The chancellor is paying for the cuts in fuel duty with an increase in the levy on oil extraction: ultimately, therefore, the oil companies will be paying for it out of the increased profits that come with higher prices.  (Never mind that this clever scheme can only last as long as Britain’s oil fields, which are well past peak production and in decline.)  He calls the scheme a fuel price “stabiliser”, reinforcing the fantasy that one day oil will be cheap and abundant again: when oil falls back below $75 per barrel (it won’t), fuel duty will rise again, and the extraction levy fall.

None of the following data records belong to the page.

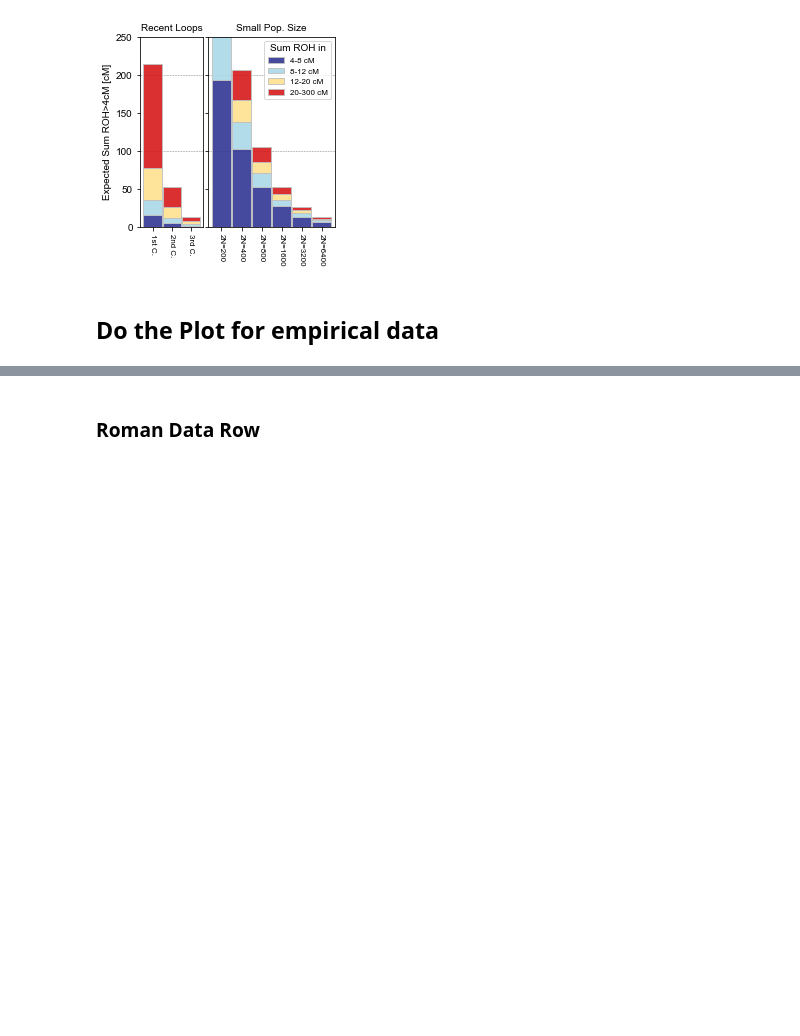
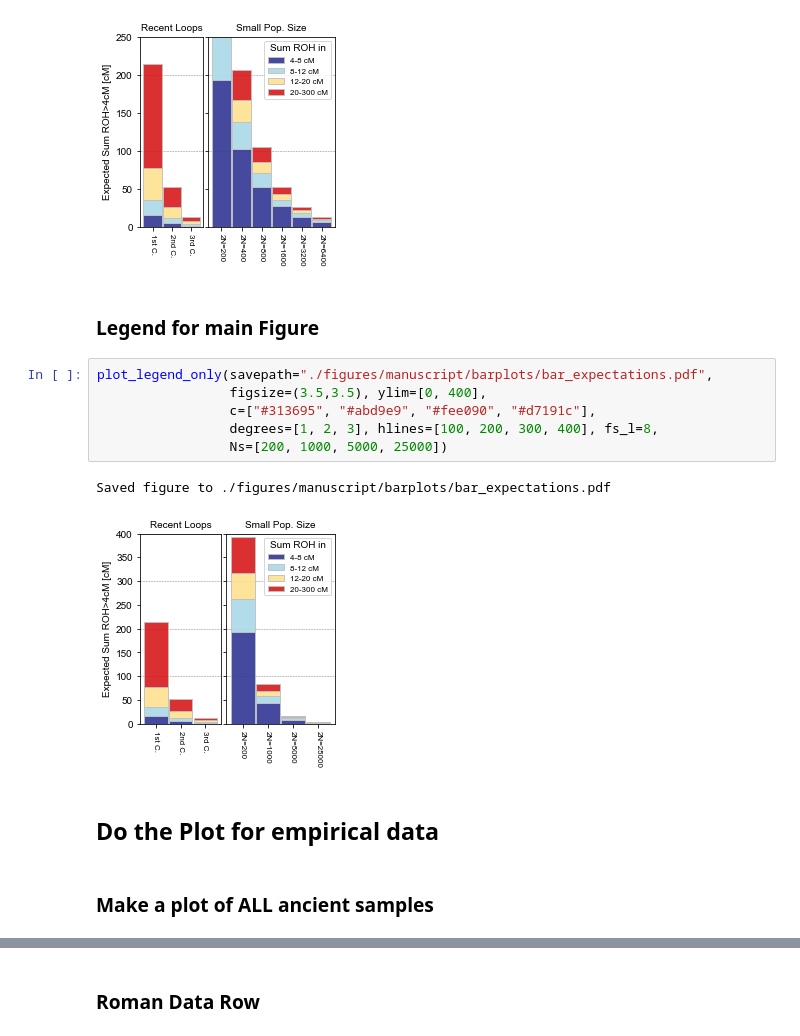
Before and after one commit to hringbauer/hapROH, a Jupyter notebook: Notebooks/Figures/plot_bar_ROH.ipynb, the cells around one changed output, grey strips where cells are left out. Saved outputs shown, nothing was run; the diff lists cells and outputs as text; blank space fills up the shorter version.

```diff
--- a/Notebooks/Figures/plot_bar_ROH.ipynb
+++ b/Notebooks/Figures/plot_bar_ROH.ipynb
@@ -59,5 +56,18 @@ plot_legend_only(savepath="./figures/manuscript/barplots/bar_legend.pdf",
 # %% [output]
 Saved figure to ./figures/manuscript/barplots/bar_legend.pdf
 [figure]
+# %% [markdown]
+### Legend for main Figure
+# %%
+plot_legend_only(savepath="./figures/manuscript/barplots/bar_expectations.pdf",
+                 figsize=(3.5,3.5), ylim=[0, 400],
+                 c=["#313695", "#abd9e9", "#fee090", "#d7191c"],
+                 degrees=[1, 2, 3], hlines=[100, 200, 300, 400], fs_l=8,
+                 Ns=[200, 1000, 5000, 25000])
+# %% [output]
+Saved figure to ./figures/manuscript/barplots/bar_expectations.pdf
+[figure, added]
 # %% [markdown]
 ## Do the Plot for empirical data
+# %% [markdown]
+### Make a plot of ALL ancient samples
```
Also changed, not shown: parts of 10 cells of this notebook, 13 other files.
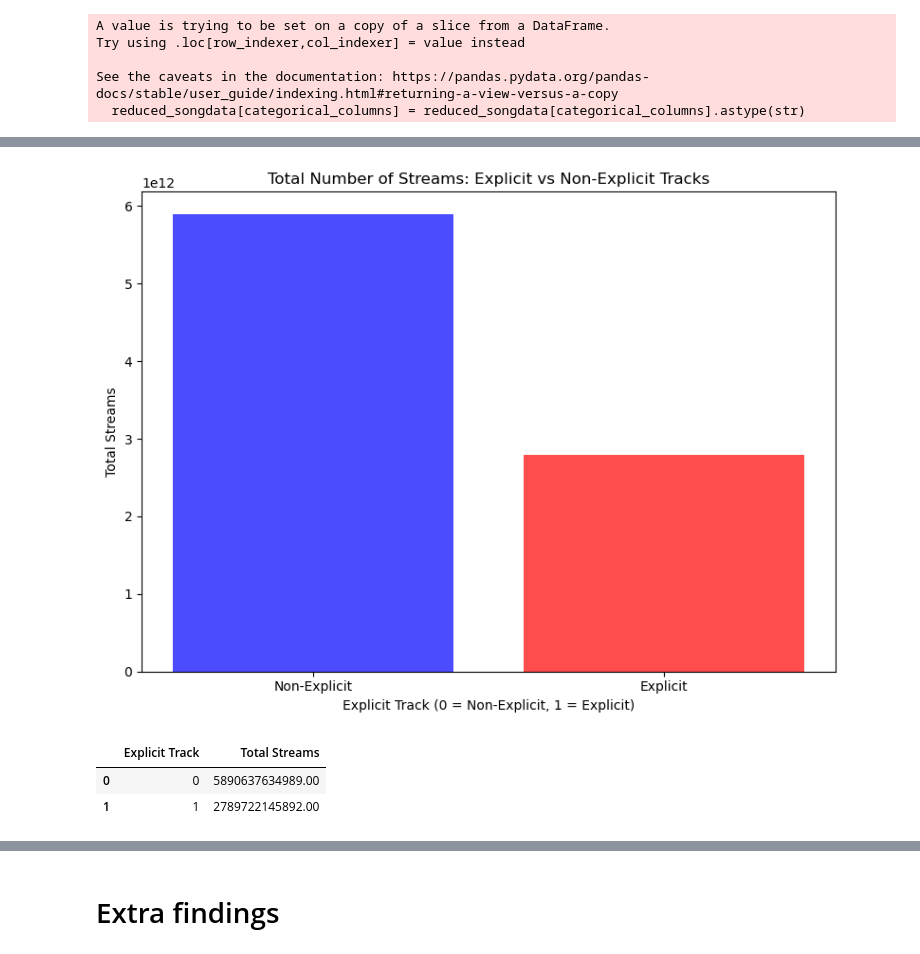
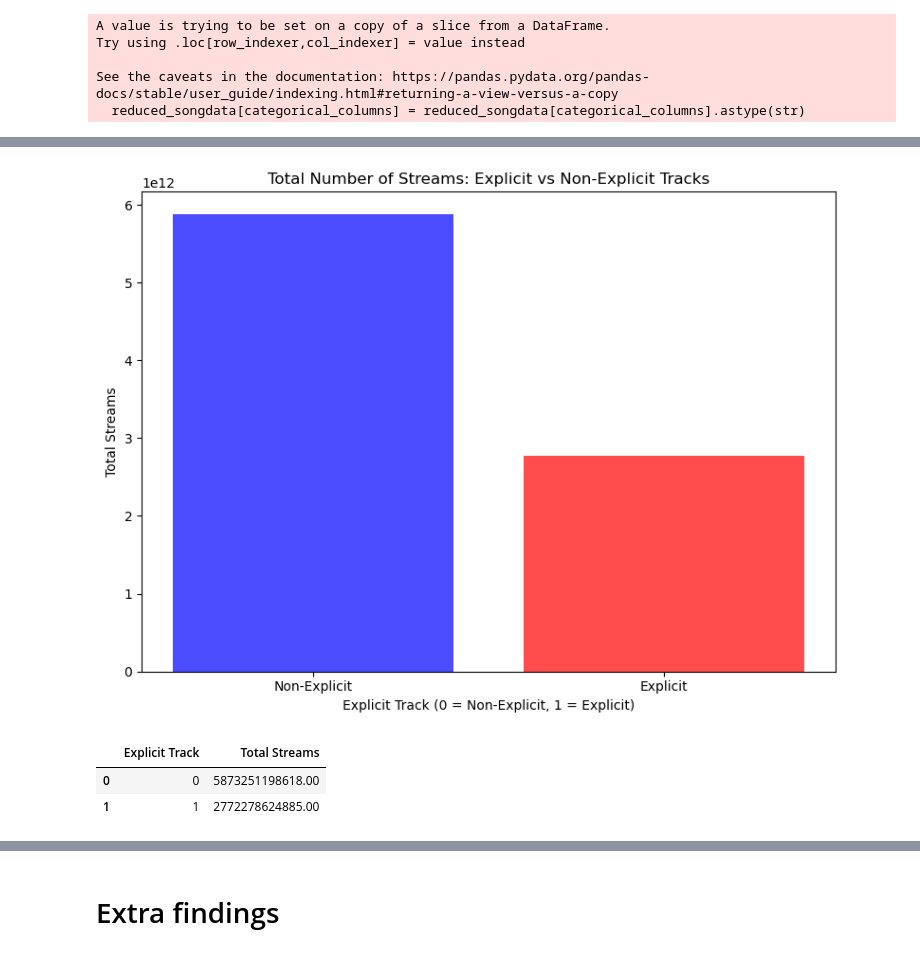
Before and after one commit to FloBeep/Project_1_2024_Songs, a Jupyter notebook: 2024 Most Streamed Songs Analysis - Master.ipynb, the cells around one changed output, grey strips where cells are left out. Cells and saved outputs as stored; diff of their text form; code cells hidden in the pictures.

```diff
--- a/2024 Most Streamed Songs Analysis - Master.ipynb
+++ b/2024 Most Streamed Songs Analysis - Master.ipynb
@@ -271,11 +271,9 @@ data = reduced_songdata.fillna(0)
 # Convert numeric columns to appropriate data types by removing commas and converting to numbers
 numeric_columns = [
     'Spotify Streams',
-    'YouTube Views', 'YouTube Likes',
-    'TikTok Posts', 'TikTok Likes', 'TikTok Views',
-    'AirPlay Spins',
-    'Pandora Streams',
-    'Soundcloud Streams'
+    'YouTube Views',
+    'TikTok Likes', 'TikTok Views',
+    'Pandora Streams'
 ]
 
 for column in numeric_columns:
@@ -312,32 +310,30 @@ plt.show()
 # %%
 # Calculate the total number of streams by summing relevant columns
 data['Total Streams'] = data[['Spotify Streams',
-    'YouTube Views', 'YouTube Likes',
-    'TikTok Posts', 'TikTok Likes', 'TikTok Views',
-    'AirPlay Spins',
-    'Pandora Streams',
-    'Soundcloud Streams']].sum(axis=1)
+    'YouTube Views',
+    'TikTok Likes', 'TikTok Views',
+    'Pandora Streams']].sum(axis=1)
 
 # Group by 'Explicit Track' and calculate the sum of total streams for each group
 grouped_data = data.groupby('Explicit Track')['Total Streams'].sum().reset_index()
 
 # Plot the data
 plt.figure(figsize=(8, 6))
 plt.bar(grouped_data['Explicit Track'].astype(str), grouped_data['Total Streams'], color=['blue', 'red'], alpha=0.7)
 plt.title('Total Number of Streams: Explicit vs Non-Explicit Tracks')
 plt.xlabel('Explicit Track (0 = Non-Explicit, 1 = Explicit)')
 plt.ylabel('Total Streams')
 plt.xticks([0, 1], ['Non-Explicit', 'Explicit'])
 plt.tight_layout()
 plt.show()
 
 # Display the grouped data for clarity
 grouped_data
 # %% [output]
 [figure]
 |  | Explicit Track | Total Streams |
-| 0 | 0 | 5890637634989.00 |
-| 1 | 1 | 2789722145892.00 |
+| 0 | 0 | 5873251198618.00 |
+| 1 | 1 | 2772278624885.00 |
 # %%
 # Perform an independent t-test
 # Using only the numeric columns for comparison
```
Also changed, not shown: parts of 7 cells of this notebook.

Also in the budget there was fiddling with the tax-free mileage allowance for people who drive their own cars at work (rising from 40p to 45p per mile); and to the tax on company cars.  I don’t think there’s anything interesting to say about either — they’re minor tweaks.  There are no changes to the cycle to work (tax free bicycle benefit) scheme.  The budget does abolish tax deductible “cycle to work breakfasts”, as recommended by the Office for Tax Simplification.  I’d never heard of the benefit before and would have difficulty believing it had any importance.

Far more important than any of this headline grabbing tax fiddling, but barely talked about, is the fact that this budget steps beyond its traditional remit and strides into the field of planning law, kicking down many of the safeguards against bad planning that were introduced over the past twenty years.  To aid employment and economic recovery, the chancellor announced the introduction of “enterprise zones”: 21 areas in cities around the UK England where companies moving into the zone could benefit from tax breaks and a streamlined planning process that is weighted in favour of any proposed development.  When done well — with careful consideration of residential, retail, employment and transport needs — planned redevelopment can work excellently.  The Docklands are not a bad example.  But without that careful consideration and planning control, quick-profit companies will build edge-of-town low rise offices and big barn retail outlets in a sea of sprawling car parks — exactly the kind of bad development that helps drive the car-dependency problem.  At the exact moment when action to reverse poor planning is most needed, the government is dropping the guards against it.

The precise details of these zones have yet to be announced, so we don’t know how bad they will be.  The “West of England” zone could be an excellent mixed development of appropriate density with decent architecture and public spaces replacing the harbourside wastelands and scruffy industrial estates near Bristol Temple Meads station; more likely it will be barns and staff car parks amongst the motorways on the northern fringes.  The London zone could be a revived Battersea, but it might be a cloned Brent Cross.  The government has the power to put innovation and employment back into our city centres, where people don’t need to struggle to support a car.  But it also has the option to push existing businesses out into isolated industrial estate zones, sucking life out of cities, forcing people into cars, and moving congestion to the next level.  So far, the signs suggest the latter.